[Task item]: What follows is a set of records. Copy them exactly and leave out the images.

[Data to process]:

════════

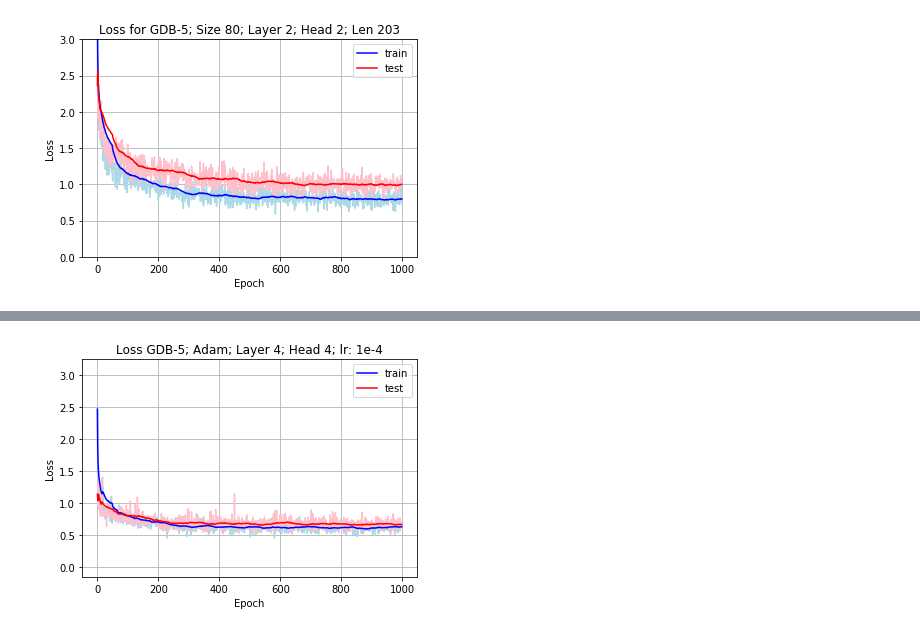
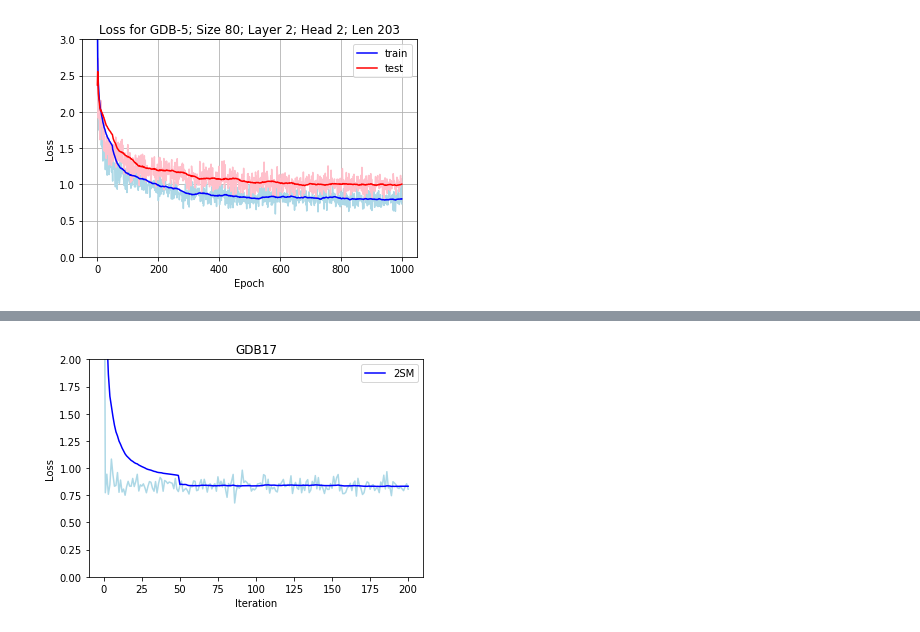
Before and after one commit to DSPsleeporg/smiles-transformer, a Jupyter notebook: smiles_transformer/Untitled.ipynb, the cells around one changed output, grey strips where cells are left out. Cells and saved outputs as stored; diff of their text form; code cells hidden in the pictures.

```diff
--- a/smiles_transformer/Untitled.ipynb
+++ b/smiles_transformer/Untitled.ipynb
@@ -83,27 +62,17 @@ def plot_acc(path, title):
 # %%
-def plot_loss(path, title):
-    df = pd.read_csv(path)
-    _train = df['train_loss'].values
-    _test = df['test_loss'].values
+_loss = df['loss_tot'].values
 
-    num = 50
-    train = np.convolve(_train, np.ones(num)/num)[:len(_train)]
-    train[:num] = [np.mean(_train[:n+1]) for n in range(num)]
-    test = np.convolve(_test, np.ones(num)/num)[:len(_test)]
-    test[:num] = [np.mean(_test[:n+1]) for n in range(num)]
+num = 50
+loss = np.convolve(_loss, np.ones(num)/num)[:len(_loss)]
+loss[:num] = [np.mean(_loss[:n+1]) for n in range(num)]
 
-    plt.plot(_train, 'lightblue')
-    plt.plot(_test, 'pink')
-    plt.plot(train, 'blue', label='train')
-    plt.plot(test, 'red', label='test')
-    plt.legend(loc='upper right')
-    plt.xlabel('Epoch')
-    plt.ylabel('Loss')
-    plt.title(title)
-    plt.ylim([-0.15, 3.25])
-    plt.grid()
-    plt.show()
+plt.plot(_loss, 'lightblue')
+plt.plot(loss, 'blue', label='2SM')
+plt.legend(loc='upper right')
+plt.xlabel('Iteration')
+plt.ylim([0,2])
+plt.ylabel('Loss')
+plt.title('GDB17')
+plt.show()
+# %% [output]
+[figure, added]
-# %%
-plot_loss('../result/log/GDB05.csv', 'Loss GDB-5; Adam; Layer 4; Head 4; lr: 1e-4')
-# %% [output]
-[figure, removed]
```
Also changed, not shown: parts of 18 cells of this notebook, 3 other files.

════════

[Solution to the exercise]:
Before and after one commit to DSPsleeporg/smiles-transformer, a Jupyter notebook: smiles_transformer/Untitled.ipynb, the cells around one changed output, grey strips where cells are left out. Cells and saved outputs as stored; diff of their text form; code cells hidden in the pictures.

```diff
--- a/smiles_transformer/Untitled.ipynb
+++ b/smiles_transformer/Untitled.ipynb
@@ -83,27 +62,17 @@ def plot_acc(path, title):
 # %%
-def plot_loss(path, title):
-    df = pd.read_csv(path)
-    _train = df['train_loss'].values
-    _test = df['test_loss'].values
+_loss = df['loss_tot'].values
 
-    num = 50
-    train = np.convolve(_train, np.ones(num)/num)[:len(_train)]
-    train[:num] = [np.mean(_train[:n+1]) for n in range(num)]
-    test = np.convolve(_test, np.ones(num)/num)[:len(_test)]
-    test[:num] = [np.mean(_test[:n+1]) for n in range(num)]
+num = 50
+loss = np.convolve(_loss, np.ones(num)/num)[:len(_loss)]
+loss[:num] = [np.mean(_loss[:n+1]) for n in range(num)]
 
-    plt.plot(_train, 'lightblue')
-    plt.plot(_test, 'pink')
-    plt.plot(train, 'blue', label='train')
-    plt.plot(test, 'red', label='test')
-    plt.legend(loc='upper right')
-    plt.xlabel('Epoch')
-    plt.ylabel('Loss')
-    plt.title(title)
-    plt.ylim([-0.15, 3.25])
-    plt.grid()
-    plt.show()
+plt.plot(_loss, 'lightblue')
+plt.plot(loss, 'blue', label='2SM')
+plt.legend(loc='upper right')
+plt.xlabel('Iteration')
+plt.ylim([0,2])
+plt.ylabel('Loss')
+plt.title('GDB17')
+plt.show()
+# %% [output]
+[figure, added]
-# %%
-plot_loss('../result/log/GDB05.csv', 'Loss GDB-5; Adam; Layer 4; Head 4; lr: 1e-4')
-# %% [output]
-[figure, removed]
```
Also changed, not shown: parts of 18 cells of this notebook, 3 other files.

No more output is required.